* Task instructions
Give the number of lines in the records below that contain the word "primary", and nothing more.

User interface change data:

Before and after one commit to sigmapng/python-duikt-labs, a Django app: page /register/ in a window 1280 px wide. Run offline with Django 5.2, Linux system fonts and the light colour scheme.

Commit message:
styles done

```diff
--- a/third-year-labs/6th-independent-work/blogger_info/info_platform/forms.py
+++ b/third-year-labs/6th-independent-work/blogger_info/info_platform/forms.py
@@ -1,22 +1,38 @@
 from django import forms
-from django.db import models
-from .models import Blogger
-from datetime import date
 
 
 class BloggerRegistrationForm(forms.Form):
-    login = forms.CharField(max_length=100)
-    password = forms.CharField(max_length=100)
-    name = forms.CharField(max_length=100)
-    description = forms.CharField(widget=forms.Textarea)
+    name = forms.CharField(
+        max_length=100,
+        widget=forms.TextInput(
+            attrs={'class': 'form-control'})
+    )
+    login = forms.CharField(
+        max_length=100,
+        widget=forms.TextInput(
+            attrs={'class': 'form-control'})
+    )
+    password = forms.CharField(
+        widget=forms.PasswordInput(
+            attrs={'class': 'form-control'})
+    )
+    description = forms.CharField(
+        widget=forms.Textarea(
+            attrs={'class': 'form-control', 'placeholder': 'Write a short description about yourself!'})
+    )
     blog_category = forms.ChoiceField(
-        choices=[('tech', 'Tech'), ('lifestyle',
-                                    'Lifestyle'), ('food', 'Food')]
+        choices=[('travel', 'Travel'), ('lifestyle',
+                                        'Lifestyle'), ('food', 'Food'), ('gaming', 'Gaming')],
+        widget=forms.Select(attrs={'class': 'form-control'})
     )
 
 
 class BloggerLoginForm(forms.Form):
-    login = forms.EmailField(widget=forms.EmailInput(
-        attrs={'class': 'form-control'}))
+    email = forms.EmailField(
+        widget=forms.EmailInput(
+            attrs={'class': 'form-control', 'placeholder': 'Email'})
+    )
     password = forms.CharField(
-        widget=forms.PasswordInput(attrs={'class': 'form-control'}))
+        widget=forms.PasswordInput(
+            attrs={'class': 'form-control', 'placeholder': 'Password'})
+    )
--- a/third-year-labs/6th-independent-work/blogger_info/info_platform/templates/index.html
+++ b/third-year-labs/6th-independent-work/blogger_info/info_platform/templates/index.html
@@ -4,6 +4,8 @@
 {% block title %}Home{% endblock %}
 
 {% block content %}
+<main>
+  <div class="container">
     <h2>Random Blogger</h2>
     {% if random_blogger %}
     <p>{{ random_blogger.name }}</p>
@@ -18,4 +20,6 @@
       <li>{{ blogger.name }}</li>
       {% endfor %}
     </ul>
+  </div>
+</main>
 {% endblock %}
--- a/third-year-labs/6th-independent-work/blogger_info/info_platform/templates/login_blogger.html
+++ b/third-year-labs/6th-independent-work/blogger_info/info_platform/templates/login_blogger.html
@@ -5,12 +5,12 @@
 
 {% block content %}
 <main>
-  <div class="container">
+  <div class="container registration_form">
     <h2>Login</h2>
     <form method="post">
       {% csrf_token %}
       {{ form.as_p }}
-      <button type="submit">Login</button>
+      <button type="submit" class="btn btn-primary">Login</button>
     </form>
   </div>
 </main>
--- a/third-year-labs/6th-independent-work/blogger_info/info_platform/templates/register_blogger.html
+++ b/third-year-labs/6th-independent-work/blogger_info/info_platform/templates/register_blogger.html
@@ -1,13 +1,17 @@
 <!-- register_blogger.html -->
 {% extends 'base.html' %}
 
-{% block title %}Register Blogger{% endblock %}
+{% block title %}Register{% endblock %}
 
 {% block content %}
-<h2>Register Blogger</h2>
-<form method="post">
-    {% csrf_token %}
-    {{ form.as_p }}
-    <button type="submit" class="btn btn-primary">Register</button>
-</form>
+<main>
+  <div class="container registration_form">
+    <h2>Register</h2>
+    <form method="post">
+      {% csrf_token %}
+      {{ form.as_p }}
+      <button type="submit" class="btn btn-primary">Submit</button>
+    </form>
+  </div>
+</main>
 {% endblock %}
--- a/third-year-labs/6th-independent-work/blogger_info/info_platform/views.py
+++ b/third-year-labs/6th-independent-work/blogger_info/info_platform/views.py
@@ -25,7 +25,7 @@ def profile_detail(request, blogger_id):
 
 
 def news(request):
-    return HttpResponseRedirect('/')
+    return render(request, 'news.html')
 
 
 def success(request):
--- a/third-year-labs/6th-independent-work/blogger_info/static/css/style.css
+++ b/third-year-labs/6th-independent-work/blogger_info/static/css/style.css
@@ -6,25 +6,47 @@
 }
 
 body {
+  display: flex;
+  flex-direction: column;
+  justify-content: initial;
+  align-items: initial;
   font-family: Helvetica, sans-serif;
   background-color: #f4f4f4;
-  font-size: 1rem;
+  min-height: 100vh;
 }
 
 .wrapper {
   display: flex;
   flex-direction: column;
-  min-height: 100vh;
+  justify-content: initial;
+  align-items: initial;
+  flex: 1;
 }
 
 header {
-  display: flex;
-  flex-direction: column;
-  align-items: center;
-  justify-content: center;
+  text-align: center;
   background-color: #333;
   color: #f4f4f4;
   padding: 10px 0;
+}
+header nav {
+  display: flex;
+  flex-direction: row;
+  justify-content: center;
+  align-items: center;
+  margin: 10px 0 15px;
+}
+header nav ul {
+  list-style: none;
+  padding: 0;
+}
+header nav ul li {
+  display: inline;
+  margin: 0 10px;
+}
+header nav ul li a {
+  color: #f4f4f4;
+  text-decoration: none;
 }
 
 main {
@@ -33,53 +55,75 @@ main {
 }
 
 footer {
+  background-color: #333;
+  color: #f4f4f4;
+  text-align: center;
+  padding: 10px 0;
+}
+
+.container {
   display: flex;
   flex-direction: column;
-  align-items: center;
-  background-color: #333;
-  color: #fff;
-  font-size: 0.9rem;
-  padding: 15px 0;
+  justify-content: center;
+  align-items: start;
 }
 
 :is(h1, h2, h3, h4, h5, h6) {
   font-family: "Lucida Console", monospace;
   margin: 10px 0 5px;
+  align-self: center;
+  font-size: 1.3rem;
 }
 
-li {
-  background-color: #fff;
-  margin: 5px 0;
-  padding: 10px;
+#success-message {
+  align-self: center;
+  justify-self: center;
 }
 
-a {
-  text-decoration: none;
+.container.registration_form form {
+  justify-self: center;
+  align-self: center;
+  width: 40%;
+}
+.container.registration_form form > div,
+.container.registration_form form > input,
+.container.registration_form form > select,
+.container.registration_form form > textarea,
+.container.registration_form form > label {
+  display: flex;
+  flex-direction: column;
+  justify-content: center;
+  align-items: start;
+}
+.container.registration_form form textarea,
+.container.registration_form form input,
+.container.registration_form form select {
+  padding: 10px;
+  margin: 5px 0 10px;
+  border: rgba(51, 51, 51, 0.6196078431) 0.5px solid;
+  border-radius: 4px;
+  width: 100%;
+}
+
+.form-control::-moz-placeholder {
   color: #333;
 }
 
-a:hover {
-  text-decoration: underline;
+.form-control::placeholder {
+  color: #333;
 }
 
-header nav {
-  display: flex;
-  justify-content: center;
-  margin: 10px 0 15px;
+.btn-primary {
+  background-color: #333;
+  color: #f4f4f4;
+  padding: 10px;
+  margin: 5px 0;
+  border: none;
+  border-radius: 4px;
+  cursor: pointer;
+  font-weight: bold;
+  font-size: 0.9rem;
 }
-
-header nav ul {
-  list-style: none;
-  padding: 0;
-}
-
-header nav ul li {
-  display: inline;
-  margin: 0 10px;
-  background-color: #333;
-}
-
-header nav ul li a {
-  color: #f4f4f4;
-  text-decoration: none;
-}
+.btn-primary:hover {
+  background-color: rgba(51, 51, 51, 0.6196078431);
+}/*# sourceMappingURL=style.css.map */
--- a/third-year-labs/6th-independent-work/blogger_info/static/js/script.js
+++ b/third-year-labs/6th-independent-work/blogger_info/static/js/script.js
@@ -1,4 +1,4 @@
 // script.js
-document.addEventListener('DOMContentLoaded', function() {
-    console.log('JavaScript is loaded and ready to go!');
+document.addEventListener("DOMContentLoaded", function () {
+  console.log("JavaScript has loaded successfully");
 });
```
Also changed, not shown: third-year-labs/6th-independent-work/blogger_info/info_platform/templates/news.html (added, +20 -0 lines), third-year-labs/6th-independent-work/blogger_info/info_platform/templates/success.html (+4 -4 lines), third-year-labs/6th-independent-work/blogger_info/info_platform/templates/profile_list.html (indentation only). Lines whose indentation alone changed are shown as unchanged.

* Output of the exercise
5